Work to be completed >> Which lines of the data below include the string "group"? Return each of them.

[Web page edit records]
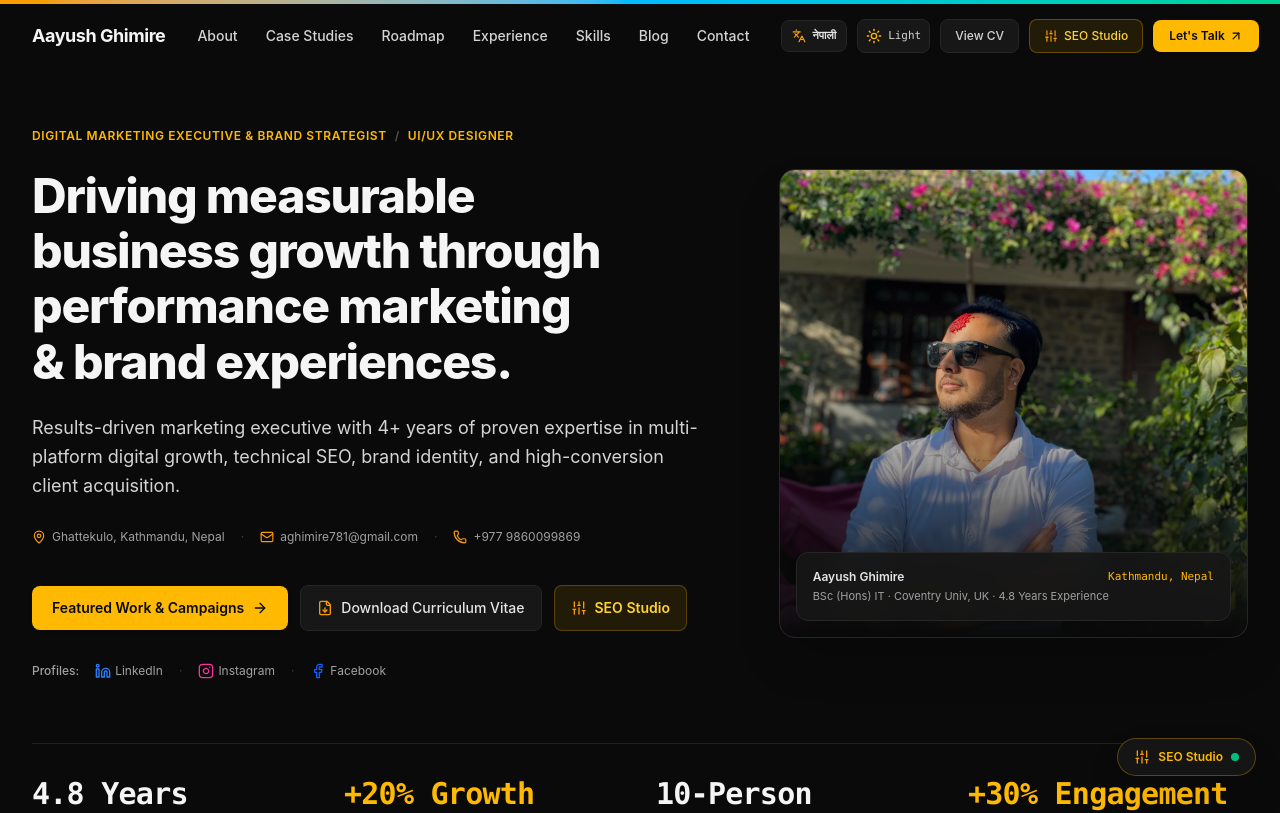
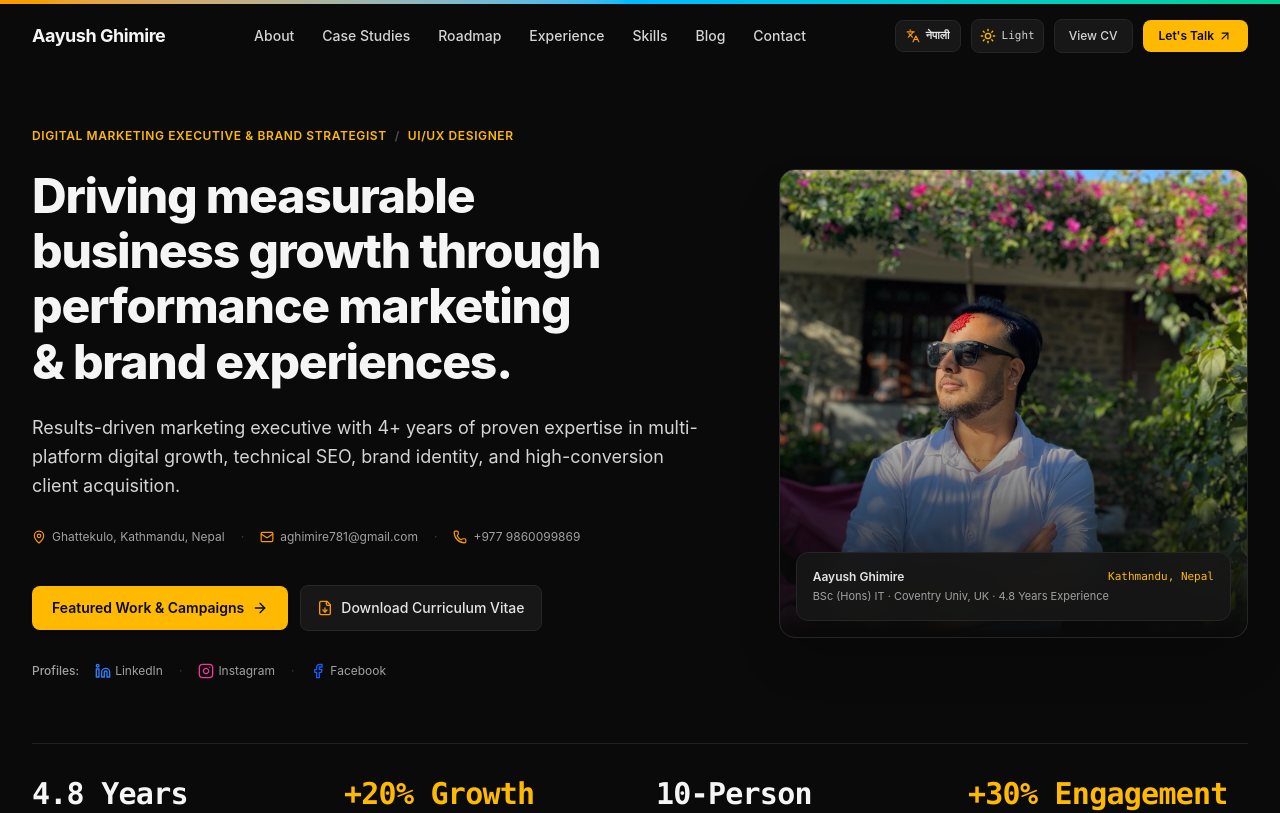
Before and after one commit to aayushGhimire321/personal_website, a React (Vite) app: page / in a window 1280 px wide. Shown: the top 813 px of the page. Built offline with nearby package versions, Linux system fonts and the light colour scheme.

Commit message:
changes in the Images

```diff
--- a/src/App.tsx
+++ b/src/App.tsx
@@ -9,15 +9,12 @@ import { EducationCertificates } from './components/EducationCertificates';
 import { BlogSection } from './components/BlogSection';
 import { ContactSection } from './components/ContactSection';
 import { Footer } from './components/Footer';
-import { SeoStudioDrawer } from './components/SeoStudioDrawer';
 import { ResumeModal } from './components/ResumeModal';
 import { ScrollProgressBar } from './components/ScrollProgressBar';
-import { Sliders } from 'lucide-react';
 import { ThemeProvider, useTheme } from './context/ThemeContext';
 import { LanguageProvider } from './context/LanguageContext';
 
 function PortfolioApp() {
-  const [isSeoStudioOpen, setIsSeoStudioOpen] = useState(false);
   const [isResumeOpen, setIsResumeOpen] = useState(false);
   const { isDark } = useTheme();
 
@@ -31,18 +28,12 @@ function PortfolioApp() {
       <ScrollProgressBar />
 
       {/* Top Bar Navigation with Theme Switch */}
-      <Navbar
-        onOpenSeoStudio={() => setIsSeoStudioOpen(true)}
-        onOpenResume={() => setIsResumeOpen(true)}
-      />
+      <Navbar onOpenResume={() => setIsResumeOpen(true)} />
 
       {/* Main Semantic Content for Search Engines */}
       <main className="flex-1">
         {/* Hero Section */}
-        <Hero
-          onOpenSeoStudio={() => setIsSeoStudioOpen(true)}
-          onOpenResume={() => setIsResumeOpen(true)}
-        />
+        <Hero onOpenResume={() => setIsResumeOpen(true)} />
 
         {/* Featured Case Studies */}
         <CaseStudies />
@@ -67,16 +58,7 @@ function PortfolioApp() {
       </main>
 
       {/* Footer */}
-      <Footer
-        onOpenSeoStudio={() => setIsSeoStudioOpen(true)}
-        onOpenResume={() => setIsResumeOpen(true)}
-      />
-
-      {/* Interactive SEO Command Center Drawer */}
-      <SeoStudioDrawer
-        isOpen={isSeoStudioOpen}
-        onClose={() => setIsSeoStudioOpen(false)}
-      />
+      <Footer onOpenResume={() => setIsResumeOpen(true)} />
 
       {/* Full Curriculum Vitae / Printable Resume Modal */}
       <ResumeModal
@@ -84,24 +66,6 @@ function PortfolioApp() {
         onClose={() => setIsResumeOpen(false)}
       />
 
-      {/* Floating SEO Action Trigger */}
-      <aside aria-label="Quick Actions" className="fixed bottom-6 right-6 z-30 print:hidden">
-        <button
-          onClick={() => setIsSeoStudioOpen(true)}
-          className={`group flex items-center gap-2 px-4 py-2.5 rounded-full shadow-2xl backdrop-blur-md transition-all duration-200 hover:scale-105 cursor-pointer ${
-            isDark
-              ? 'bg-neutral-900/90 hover:bg-neutral-800 text-amber-400 hover:text-amber-300 border border-amber-400/30 hover:border-amber-400/60'
-              : 'bg-white/95 hover:bg-slate-50 text-amber-600 hover:text-amber-700 border border-amber-300 shadow-md'
-          }`}
-          title="Open SEO Command Center & Core Web Vitals Audit"
-        >
-          <Sliders className="w-4 h-4 text-amber-500 group-hover:rotate-45 transition-transform" />
-          <span className="text-xs font-semibold whitespace-nowrap">
-            SEO Studio
-          </span>
-          <span className="w-2 h-2 rounded-full bg-emerald-500" title="SEO Healthy" />
-        </button>
-      </aside>
     </div>
   );
 }
--- a/src/components/Footer.tsx
+++ b/src/components/Footer.tsx
@@ -1,14 +1,13 @@
 import React from 'react';
-import { ArrowUp, Sliders, Linkedin, Instagram, Facebook } from 'lucide-react';
+import { ArrowUp, Linkedin, Instagram, Facebook } from 'lucide-react';
 import { PERSONAL_INFO } from '../data/portfolioData';
 import { useTheme } from '../context/ThemeContext';
 
 interface FooterProps {
-  onOpenSeoStudio: () => void;
   onOpenResume: () => void;
 }
 
-export const Footer: React.FC<FooterProps> = ({ onOpenSeoStudio, onOpenResume }) => {
+export const Footer: React.FC<FooterProps> = ({ onOpenResume }) => {
   const { isDark } = useTheme();
 
   const scrollToTop = () => {
@@ -32,16 +31,6 @@ export const Footer: React.FC<FooterProps> = ({ onOpenSeoStudio, onOpenResume })
               Digital Marketing Executive & Brand Strategist based in Kathmandu, Nepal. Focused on data-driven growth, technical SEO, and conversion-engineered digital experiences.
             </p>
             <div className="flex items-center gap-2 pt-2 text-xs">
-              <button
-                onClick={onOpenSeoStudio}
-                className={`font-semibold flex items-center gap-1 transition-colors cursor-pointer ${
-                  isDark ? 'text-amber-400 hover:text-amber-300' : 'text-amber-700 hover:text-amber-800'
-                }`}
-              >
-                <Sliders className="w-3.5 h-3.5" />
-                Open SEO Performance Studio
-              </button>
-              <span aria-hidden="true" className={isDark ? 'text-neutral-700' : 'text-slate-300'}>·</span>
               <button
                 onClick={onOpenResume}
                 className={`transition-colors cursor-pointer ${
--- a/src/components/Hero.tsx
+++ b/src/components/Hero.tsx
@@ -1,7 +1,6 @@
 import React from 'react';
 import {
   ArrowRight,
-  Sliders,
   FileDown,
   Mail,
   Phone,
@@ -19,11 +18,10 @@ import aayushPortrait from "../assets/images/aayush_potrait.jpg";
 
 
 interface HeroProps {
-  onOpenSeoStudio: () => void;
   onOpenResume: () => void;
 }
 
-export const Hero: React.FC<HeroProps> = ({ onOpenSeoStudio, onOpenResume }) => {
+export const Hero: React.FC<HeroProps> = ({ onOpenResume }) => {
   const { isDark } = useTheme();
   const { t, isNepali } = useLanguage();
 
@@ -111,18 +109,6 @@ export const Hero: React.FC<HeroProps> = ({ onOpenSeoStudio, onOpenResume }) =>
                 {t('hero.ctaResume')}
               </button>
 
-              <button
-                onClick={onOpenSeoStudio}
-                className={`px-4 py-3 text-sm font-semibold border rounded-lg transition-colors flex items-center gap-2 cursor-pointer ${
-                  isDark
-                    ? 'text-amber-300 bg-amber-400/10 hover:bg-amber-400/20 border-amber-400/25'
-                    : 'text-amber-900 bg-amber-50 hover:bg-amber-100 border-amber-300'
-                }`}
-                title="Launch Live SEO Management Suite"
-              >
-                <Sliders className="w-4 h-4 text-amber-500" />
-                {t('nav.seoStudio')}
-              </button>
             </div>
 
             {/* Social Verification Bar */}
--- a/src/components/Navbar.tsx
+++ b/src/components/Navbar.tsx
@@ -1,14 +1,13 @@
 import React, { useState, useEffect } from 'react';
-import { Sliders, Menu, X, ArrowUpRight, Sun, Moon, Languages } from 'lucide-react';
+import { Menu, X, ArrowUpRight, Sun, Moon, Languages } from 'lucide-react';
 import { useTheme } from '../context/ThemeContext';
 import { useLanguage } from '../context/LanguageContext';
 
 interface NavbarProps {
-  onOpenSeoStudio: () => void;
   onOpenResume: () => void;
 }
 
-export const Navbar: React.FC<NavbarProps> = ({ onOpenSeoStudio, onOpenResume }) => {
+export const Navbar: React.FC<NavbarProps> = ({ onOpenResume }) => {
   const [scrolled, setScrolled] = useState(false);
   const [mobileMenuOpen, setMobileMenuOpen] = useState(false);
   const { theme, toggleTheme, isDark } = useTheme();
@@ -73,7 +72,7 @@ export const Navbar: React.FC<NavbarProps> = ({ onOpenSeoStudio, onOpenResume })
             ))}
           </nav>
 
-          {/* Zone 3: Primary actions (Language Switch + Theme Switch + SEO Studio + Hire CTA) */}
+          {/* Zone 3: Primary actions (Language Switch + Theme Switch + Hire CTA) */}
           <div className="hidden md:flex items-center gap-2.5 shrink-0">
             {/* Language Toggle Switch (EN / नेपाली) */}
             <button
@@ -131,19 +130,6 @@ export const Navbar: React.FC<NavbarProps> = ({ onOpenSeoStudio, onOpenResume })
               {t('nav.viewCv')}
             </button>
 
-            <button
-              onClick={onOpenSeoStudio}
-              className={`px-3.5 py-2 text-xs font-medium border rounded-lg transition-colors flex items-center gap-1.5 whitespace-nowrap shrink-0 cursor-pointer ${
-                isDark
-                  ? 'text-amber-300 bg-amber-400/10 hover:bg-amber-400/20 border-amber-400/30'
-                  : 'text-amber-900 bg-amber-50 hover:bg-amber-100 border-amber-300 font-semibold'
-              }`}
-              title="Open SEO Command Center & Core Web Vitals Audit"
-            >
-              <Sliders className="w-3.5 h-3.5 text-amber-500" />
-              {t('nav.seoStudio')}
-            </button>
-
             <a
               href="#contact"
               className={`px-4 py-2 text-xs font-semibold rounded-lg transition-colors whitespace-nowrap shrink-0 flex items-center gap-1 shadow-xs ${
@@ -184,18 +170,6 @@ export const Navbar: React.FC<NavbarProps> = ({ onOpenSeoStudio, onOpenResume })
               }`}
             >
               {isDark ? <Sun className="w-4 h-4" /> : <Moon className="w-4 h-4" />}
-            </button>
-            <button
-              onClick={onOpenSeoStudio}
-              className={`p-2 border rounded-lg ${
-                isDark
-                  ? 'text-amber-400 bg-neutral-900 border-neutral-800'
-                  : 'text-amber-800 bg-amber-50 border-amber-300'
-              }`}
-              title="SEO Studio"
-              aria-label="Open SEO Studio"
-            >
-              <Sliders className="w-4 h-4" />
             </button>
             <button
               onClick={() => setMobileMenuOpen(!mobileMenuOpen)}
@@ -280,20 +254,6 @@ export const Navbar: React.FC<NavbarProps> = ({ onOpenSeoStudio, onOpenResume })
             >
               {t('nav.viewCv')}
             </button>
-            <button
-              onClick={() => {
-                setMobileMenuOpen(false);
-                onOpenSeoStudio();
-              }}
-              className={`w-full py-2.5 text-xs font-semibold border rounded-lg text-center flex items-center justify-center gap-1.5 ${
-                isDark
-                  ? 'text-amber-400 bg-amber-400/10 border-amber-400/20'
-                  : 'text-amber-900 bg-amber-50 border-amber-300'
-              }`}
-            >
-              <Sliders className="w-3.5 h-3.5" />
-              {t('nav.seoStudio')}
-            </button>
             <a
               href="#contact"
               onClick={() => setMobileMenuOpen(false)}
--- a/src/context/LanguageContext.tsx
+++ b/src/context/LanguageContext.tsx
@@ -19,7 +19,6 @@ export const TRANSLATIONS: Translations = {
   'nav.blog': { en: 'Blog', ne: 'लेख तथा विचार' },
   'nav.contact': { en: 'Contact', ne: 'सम्पर्क' },
   'nav.viewCv': { en: 'View CV', ne: 'बायोडाटा (CV)' },
-  'nav.seoStudio': { en: 'SEO Studio', ne: 'एसईओ स्टुडियो' },
   'nav.letsTalk': { en: "Let's Talk", ne: 'सल्लाह गरौं' },
 
   // Hero Section
```
Also changed, not shown: 1 other file (tests, documents, lock files or other folders).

Problem solution >>
-          className={`group flex items-center gap-2 px-4 py-2.5 rounded-full shadow-2xl backdrop-blur-md transition-all duration-200 hover:scale-105 cursor-pointer ${
-          <Sliders className="w-4 h-4 text-amber-500 group-hover:rotate-45 transition-transform" />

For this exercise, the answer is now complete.